## Provided records
------
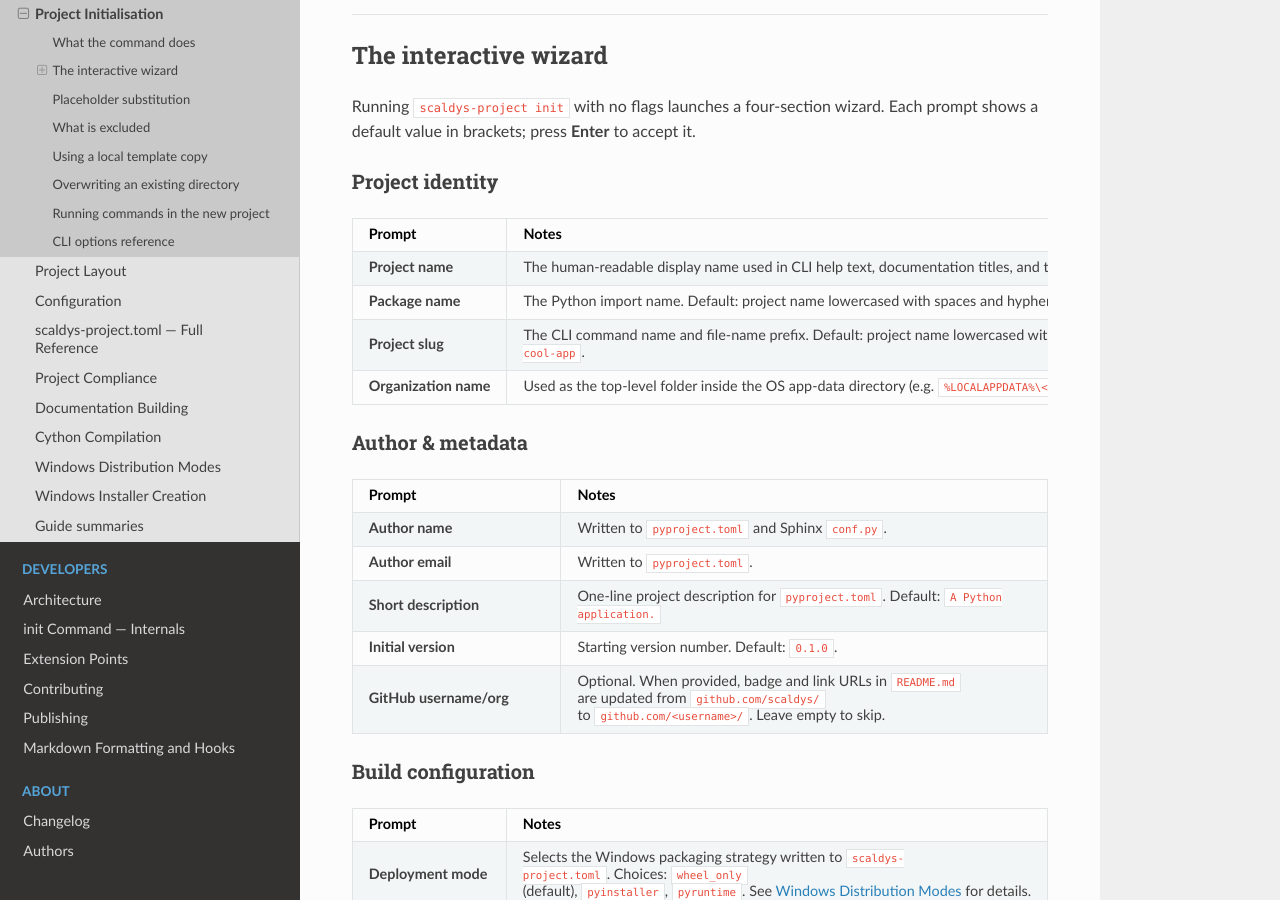
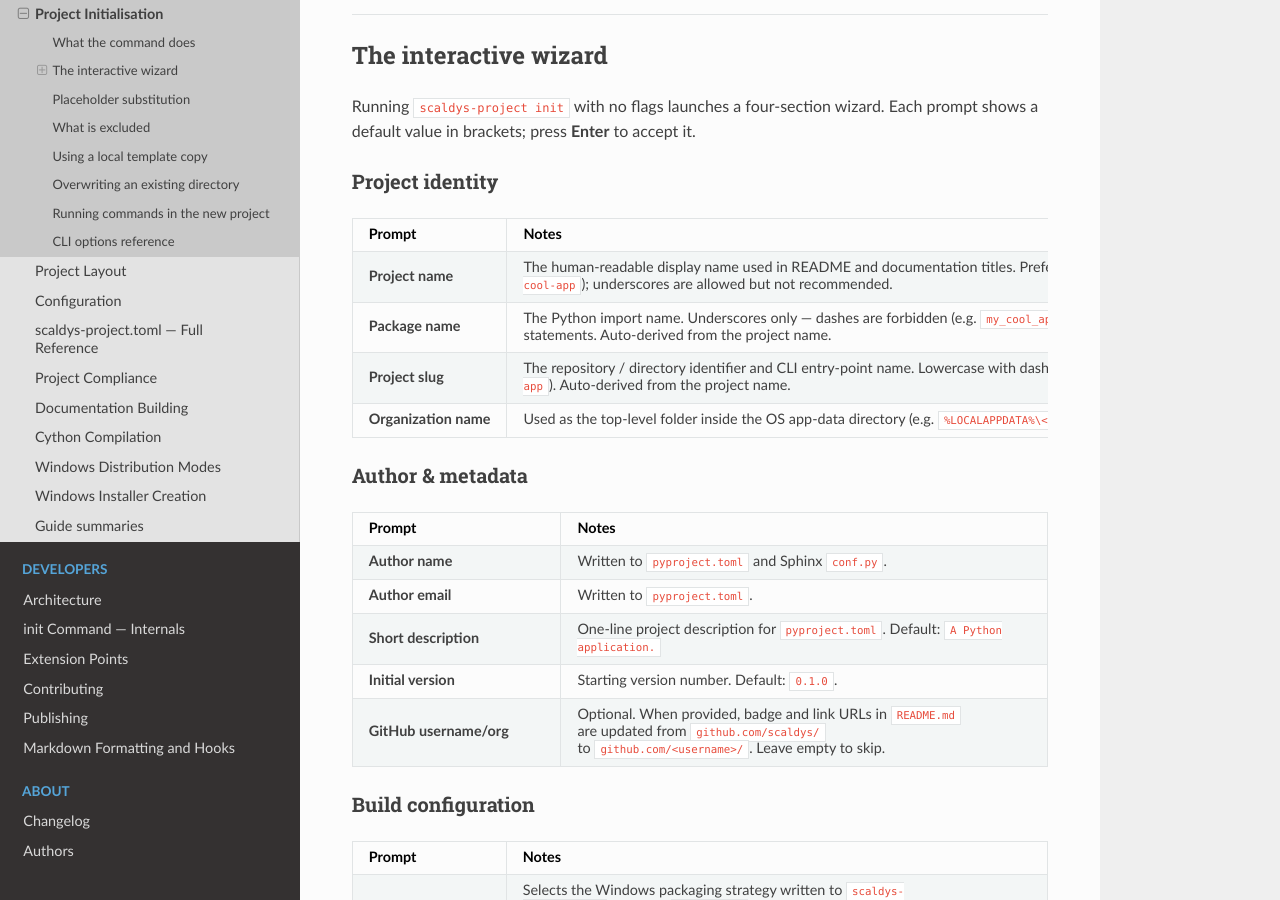
Before and after one commit to scaldys/scaldys-project, a Sphinx documentation site: the page built from docs/manual/source/users/topics/project_initialization.rst, in a window 1280 px wide and 900 px high, scrolled down 810 px. Built offline with Sphinx 7.4.7 and the Read the Docs theme 3.1.0, drawn with Linux system fonts in a browser that asks for light colours.

Commit message:
Enforce `tests/` directory as required in project root, update compliance checks, and improve related documentation and layouts.

```diff
--- a/docs/manual/source/users/topics/project_initialization.rst
+++ b/docs/manual/source/users/topics/project_initialization.rst
@@ -54,15 +54,17 @@
    * - Prompt
      - Notes
    * - **Project name**
-     - The human-readable display name used in CLI help text, documentation
-       titles, and the installer.  Example: ``My Cool App``.
+     - The human-readable display name used in README and documentation titles.
+       Prefer a single word.  Multi-word names: use all lowercase with dashes
+       (e.g. ``my-cool-app``); underscores are allowed but not recommended.
    * - **Package name**
-     - The Python import name.  Default: project name lowercased with spaces
-       and hyphens replaced by underscores.  Example: ``my_cool_app``.
+     - The Python import name.  Underscores only — dashes are forbidden
+       (e.g. ``my_cool_app``).  Used in the ``src/`` layout and ``import``
+       statements.  Auto-derived from the project name.
    * - **Project slug**
-     - The CLI command name and file-name prefix.  Default: project name
-       lowercased with spaces and underscores replaced by hyphens.
-       Example: ``my-cool-app``.
+     - The repository / directory identifier and CLI entry-point name.
+       Lowercase with dashes only — underscores are forbidden
+       (e.g. ``my-cool-app``).  Auto-derived from the project name.
    * - **Organization name**
      - Used as the top-level folder inside the OS app-data directory
        (e.g. ``%LOCALAPPDATA%\<Organization>\<Package>`` on Windows).
```
Also changed, not shown: other parts of docs/manual/source/users/topics/project_initialization.rst (+1 -1 lines), docs/manual/source/users/topics/compliance_checking.rst (+9 -1 lines), docs/manual/source/users/topics/project_layout.rst (+10 -1 lines), 2 other files.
------
Make an exact copy of every entry above, but keep the pictures out of it.

Before and after one commit to scaldys/scaldys-project, a Sphinx documentation site: the page built from docs/manual/source/users/topics/project_initialization.rst, in a window 1280 px wide and 900 px high, scrolled down 810 px. Built offline with Sphinx 7.4.7 and the Read the Docs theme 3.1.0, drawn with Linux system fonts in a browser that asks for light colours.

Commit message:
Enforce `tests/` directory as required in project root, update compliance checks, and improve related documentation and layouts.

```diff
--- a/docs/manual/source/users/topics/project_initialization.rst
+++ b/docs/manual/source/users/topics/project_initialization.rst
@@ -54,15 +54,17 @@
    * - Prompt
      - Notes
    * - **Project name**
-     - The human-readable display name used in CLI help text, documentation
-       titles, and the installer.  Example: ``My Cool App``.
+     - The human-readable display name used in README and documentation titles.
+       Prefer a single word.  Multi-word names: use all lowercase with dashes
+       (e.g. ``my-cool-app``); underscores are allowed but not recommended.
    * - **Package name**
-     - The Python import name.  Default: project name lowercased with spaces
-       and hyphens replaced by underscores.  Example: ``my_cool_app``.
+     - The Python import name.  Underscores only — dashes are forbidden
+       (e.g. ``my_cool_app``).  Used in the ``src/`` layout and ``import``
+       statements.  Auto-derived from the project name.
    * - **Project slug**
-     - The CLI command name and file-name prefix.  Default: project name
-       lowercased with spaces and underscores replaced by hyphens.
-       Example: ``my-cool-app``.
+     - The repository / directory identifier and CLI entry-point name.
+       Lowercase with dashes only — underscores are forbidden
+       (e.g. ``my-cool-app``).  Auto-derived from the project name.
    * - **Organization name**
      - Used as the top-level folder inside the OS app-data directory
        (e.g. ``%LOCALAPPDATA%\<Organization>\<Package>`` on Windows).
```
Also changed, not shown: other parts of docs/manual/source/users/topics/project_initialization.rst (+1 -1 lines), docs/manual/source/users/topics/compliance_checking.rst (+9 -1 lines), docs/manual/source/users/topics/project_layout.rst (+10 -1 lines), 2 other files.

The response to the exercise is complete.